Context: In city after city, researchers have noticed that wealthier areas often support a greater diversity of plant and animal species (“biodiversity”) compared to poorer areas. There is even a name for this pattern, “The Luxury Effect,” which suggests that high socioeconomic status (“SES” – in the form of wealth or political power, for example) buys resources such as land, time, and labor, which can be used to increase local biodiversity.
Interestingly, this pattern does not occur in every city. What’s going on? How and why do patterns differ between cities and what can we learn from these differences?
Action: As part of the UrBioNet Social-ecological Linkages working group, we found 84 case studies from 34 cities in which researchers assessed SES-biodiversity relationships. We used fuzzy-set qualitative comparative analysis (fsQCA) to evaluate combinations of factors that explain why these relationships vary city to city.
Result: While most cases showed positive SES-biodiversity relationships, we identified circumstances in which inequality in biodiversity was reduced through certain urban designs and social policies. In publishing and communicating our findings we hope to provide a framework for future researchers and city planners to use to ensure that everyone in the city has access to biodiversity.

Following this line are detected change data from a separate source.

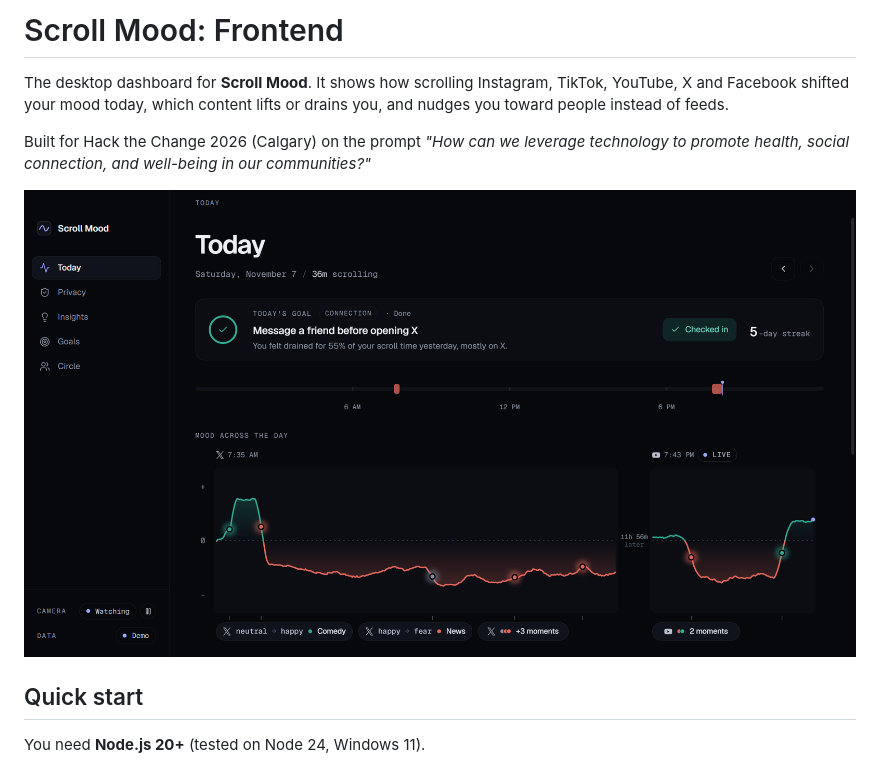
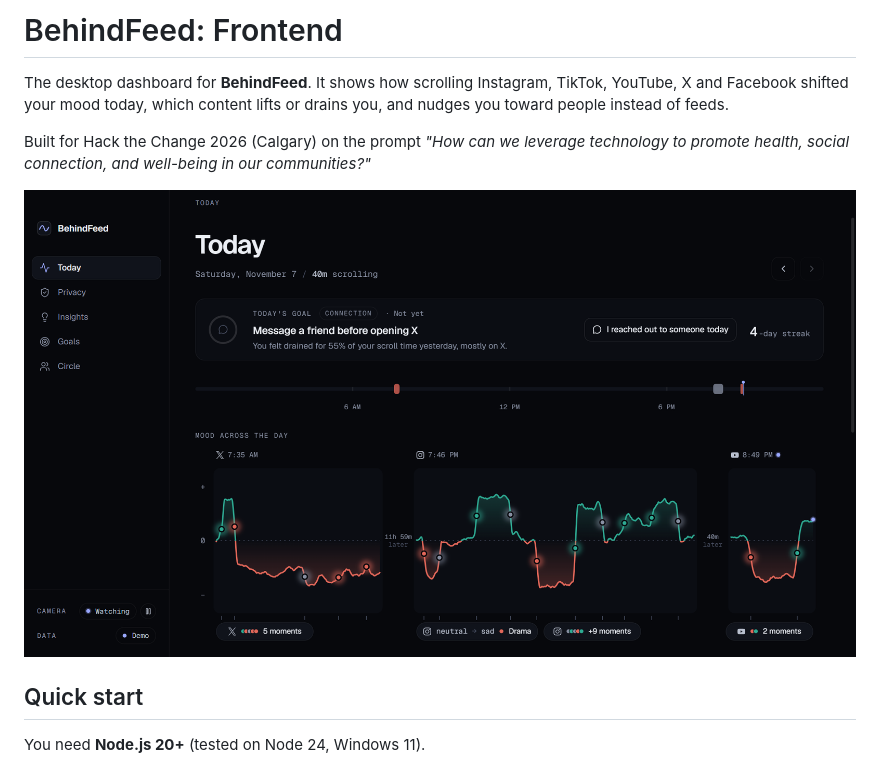
Before and after one commit to Girish200827/behind-the-feed-hack-the-change-2026, a Markdown page: frontend/README.md, the part around the change. Drawn GitHub-style; pictures changed too: frontend/docs/today.png.

```diff
--- a/frontend/README.md
+++ b/frontend/README.md
@@ -1,6 +1,6 @@
-# Scroll Mood: Frontend
+# BehindFeed: Frontend
 
-The desktop dashboard for **Scroll Mood**. It shows how scrolling Instagram, TikTok, YouTube, X and Facebook shifted your mood today, which content lifts or drains you, and nudges you toward people instead of feeds.
+The desktop dashboard for **BehindFeed**. It shows how scrolling Instagram, TikTok, YouTube, X and Facebook shifted your mood today, which content lifts or drains you, and nudges you toward people instead of feeds.
 
 Built for Hack the Change 2026 (Calgary) on the prompt *"How can we leverage technology to promote health, social connection, and well-being in our communities?"*
 
```
Also changed, not shown: frontend/CLAUDE.md (+3 -3 lines), frontend/TESTING.md (+4 -4 lines), 16 other files.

Check out the links below to learn more:
- Our paper in Landscape and Urban Planning, “Urban socioeconomic inequality and biodiversity often converge, but not always: A global meta-analysis“
- The Urban Biodiversity Research Coordination Network (UrBioNet) website and an early explanation of the project.
- The Warren Urban Ecology Lab at UMass Amherst, always generating new research about urban ecology.
- A blog posts I wrote for That’s Life [Science] (TLS) about why some people’s homes are full of plants and other’s are not.
- A blog post written by Lohitha Madhireddy, a UMass undergrad who has helped with this project, about the complications of studying the “luxury effect.”
- Two TLS posts I wrote about experiencing biodiversity, through the lens of Pokemon Go. Part 1 and Part 2.
- My Master’s thesis: Urban Biodiversity Experience and Exposure: Intervention and Inequality at the Local and Global Scale